Philip Bartlett, chairman of the Maine Public Utilities Commission, speaks with reporters at the University of Southern Maine in Portland in this July 16, 2019, file photo.

Maine utilities regulators announced Tuesday that they will delay a decision on a requested rate increase from Central Maine Power until after investigations into billing and metering issues end.

Maine Public Utilities Commission Chairman Philip Bartlett said the metering and billing case must be “thoroughly understood” before making a decision on the rate increase, saying the decision is in the interest of transparency and Maine ratepayers.

“Our experienced staff is devoting hundreds of hours to these cases, including hours spent with Maine consumers at public hearings and in assisting in the resolution of claims made by ratepayers. Mainers can be assured that their testimony will play a role in these cases,” Bartlett said.

A decision was originally due in the rate case in October, but that has been delayed until December, when a decision in the metering and billing case is expected.

CMP came under the microscope since the October 2017 wind storm, when consumers began receiving higher-than-expected electric bills. CMP has said it is working to resolve identified problems, but complaints to the utilities commission, public advocate and grassroots consumer groups persist.

At the same time, the company has asked the commission to raise its distribution rate as much as 10.65 percent. That’s about $5 per month added to an average residential customer’s bill for using 500 kilowatt hours a month.

The commission held three public hearings last month about CMP’s proposed rate hike and the billing and metering issues. A hearing in Portland on July 16 was sparsely attended, but drew vocal critics of the utility.

In reviewing CMP’s rate and revenue requirements, the commission’s hearing examiners proposed that the utility’s profit level be decreased with a “management efficiency adjustment” for ongoing poor service that started in 2016.
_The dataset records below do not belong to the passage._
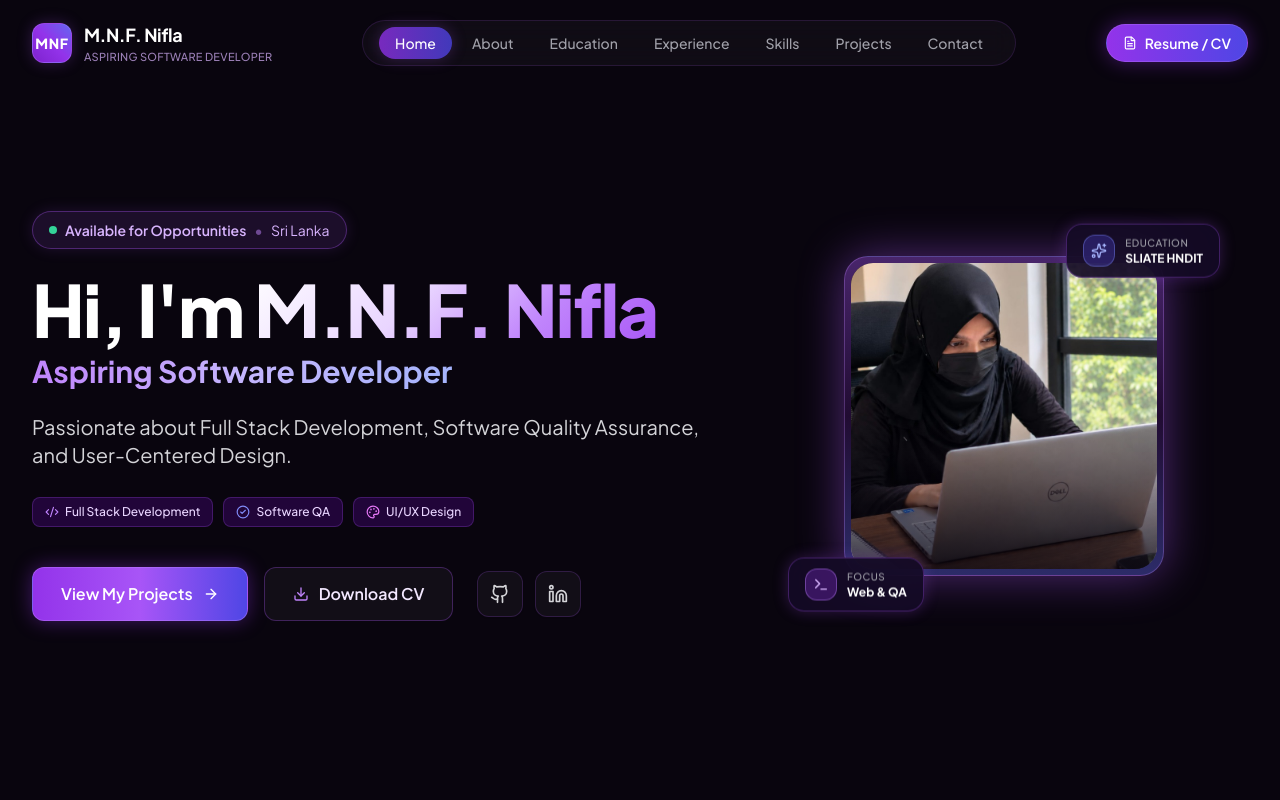
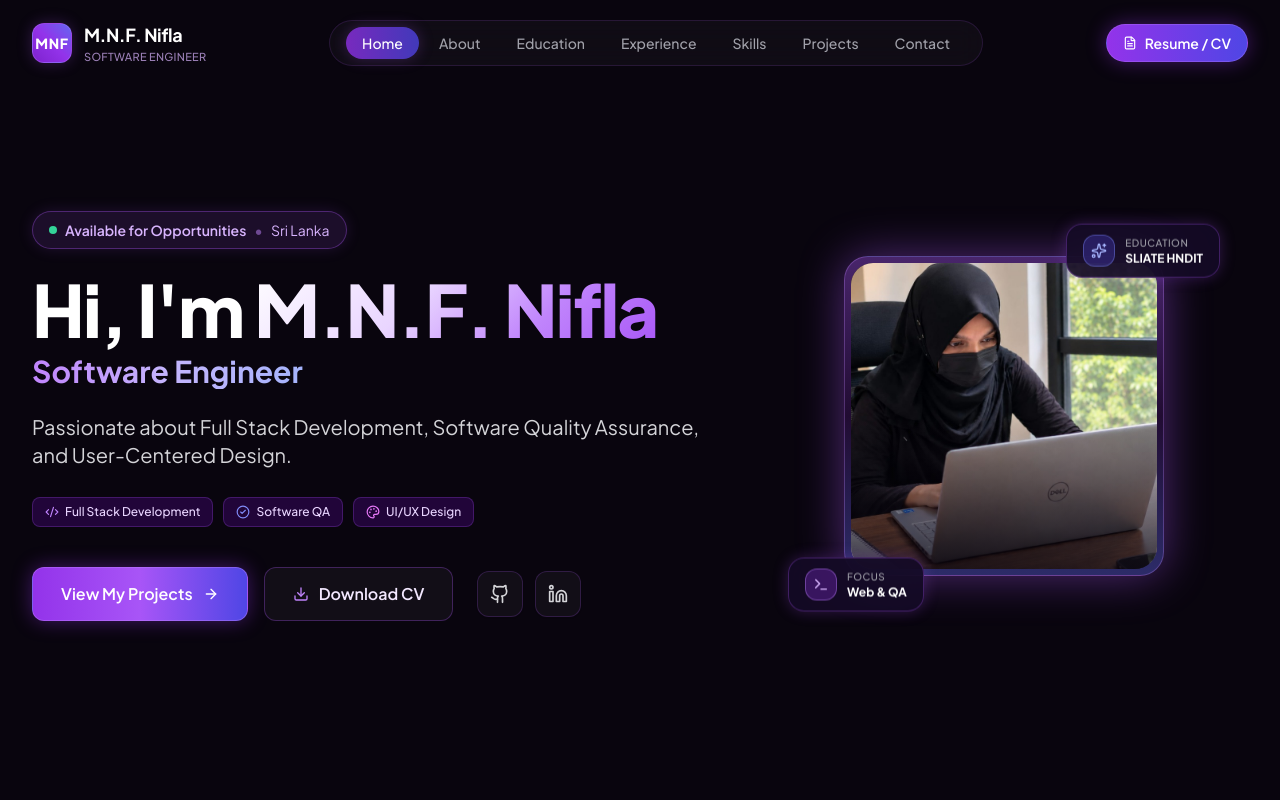
Before and after one commit to fathinifl42923-source/Portfolio, a React (Vite) app: page / in a window 1280 px wide. Shown: the top 800 px of the page. Built offline with nearby package versions, Linux system fonts and the light colour scheme.

Commit message:
chore: update title to Software Engineer across site and metadata

```diff
--- a/index.html
+++ b/index.html
@@ -5,13 +5,13 @@
     <link rel="icon" type="image/svg+xml" href="/favicon.svg" />
     <meta name="viewport" content="width=device-width, initial-scale=1.0" />
     <meta name="theme-color" content="#09050e" />
-    <meta name="description" content="Portfolio of M.N.F. Nifla - Aspiring Software Developer specializing in Full Stack Web Development, Quality Assurance, and UI/UX Design." />
-    <meta name="keywords" content="M.N.F. Nifla, Nifla, Portfolio, Software Developer, Full Stack Developer, QA Engineer, UI/UX Designer, React, HNDIT" />
+    <meta name="description" content="Portfolio of M.N.F. Nifla - Software Engineer specializing in Full Stack Web Development, Quality Assurance, and UI/UX Design." />
+    <meta name="keywords" content="M.N.F. Nifla, Nifla, Portfolio, Software Engineer, Full Stack Developer, QA Engineer, UI/UX Designer, React, HNDIT" />
     <meta name="author" content="M.N.F. Nifla" />
 
     <!-- Open Graph / Meta -->
     <meta property="og:type" content="website" />
-    <meta property="og:title" content="M.N.F. Nifla | Aspiring Software Developer" />
+    <meta property="og:title" content="M.N.F. Nifla | Software Engineer" />
     <meta property="og:description" content="Passionate about Full Stack Development, Software Quality Assurance, and User-Centered Design." />
 
     <!-- Google Fonts: Plus Jakarta Sans -->
@@ -19,7 +19,7 @@
     <link rel="preconnect" href="https://fonts.gstatic.com" crossorigin>
     <link href="https://fonts.googleapis.com/css2?family=Plus+Jakarta+Sans:wght@300;400;500;600;700;800&display=swap" rel="stylesheet">
 
-    <title>M.N.F. Nifla | Aspiring Software Developer</title>
+    <title>M.N.F. Nifla | Software Engineer</title>
   </head>
   <body class="bg-darkBg text-zinc-100 antialiased selection:bg-purple-600 selection:text-white overflow-x-hidden">
     <div id="root"></div>
--- a/src/components/Footer.jsx
+++ b/src/components/Footer.jsx
@@ -36,7 +36,7 @@ export default function Footer() {
               </span>
             </div>
             <p className="text-zinc-400 text-xs sm:text-sm max-w-sm mx-auto md:mx-0 leading-relaxed">
-              Aspiring Software Developer passionate about building robust web applications, ensuring software quality, and designing seamless user experiences.
+              Software Engineer passionate about building robust web applications, ensuring software quality, and designing seamless user experiences.
             </p>
           </div>
 
--- a/src/data/portfolioData.js
+++ b/src/data/portfolioData.js
@@ -7,7 +7,7 @@
 export const personalInfo = {
   name: "M.N.F. Nifla",
   initials: "MNF",
-  title: "Aspiring Software Developer",
+  title: "Software Engineer",
   status: "Available for Opportunities",
   location: "Sri Lanka",
 
```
Commission staff in February recommended that CMP be penalized for its poor customer service performance by having its allowable profit cut $4 million to $6 million annually, according to the commission. Despite CMP’s rebuttal to the recommendation, the commission’s staff reaffirmed its recommendation in June. A final decision is pending and could affect the potential rate hike, commission spokesman Harry Lanphear told the BDN last month.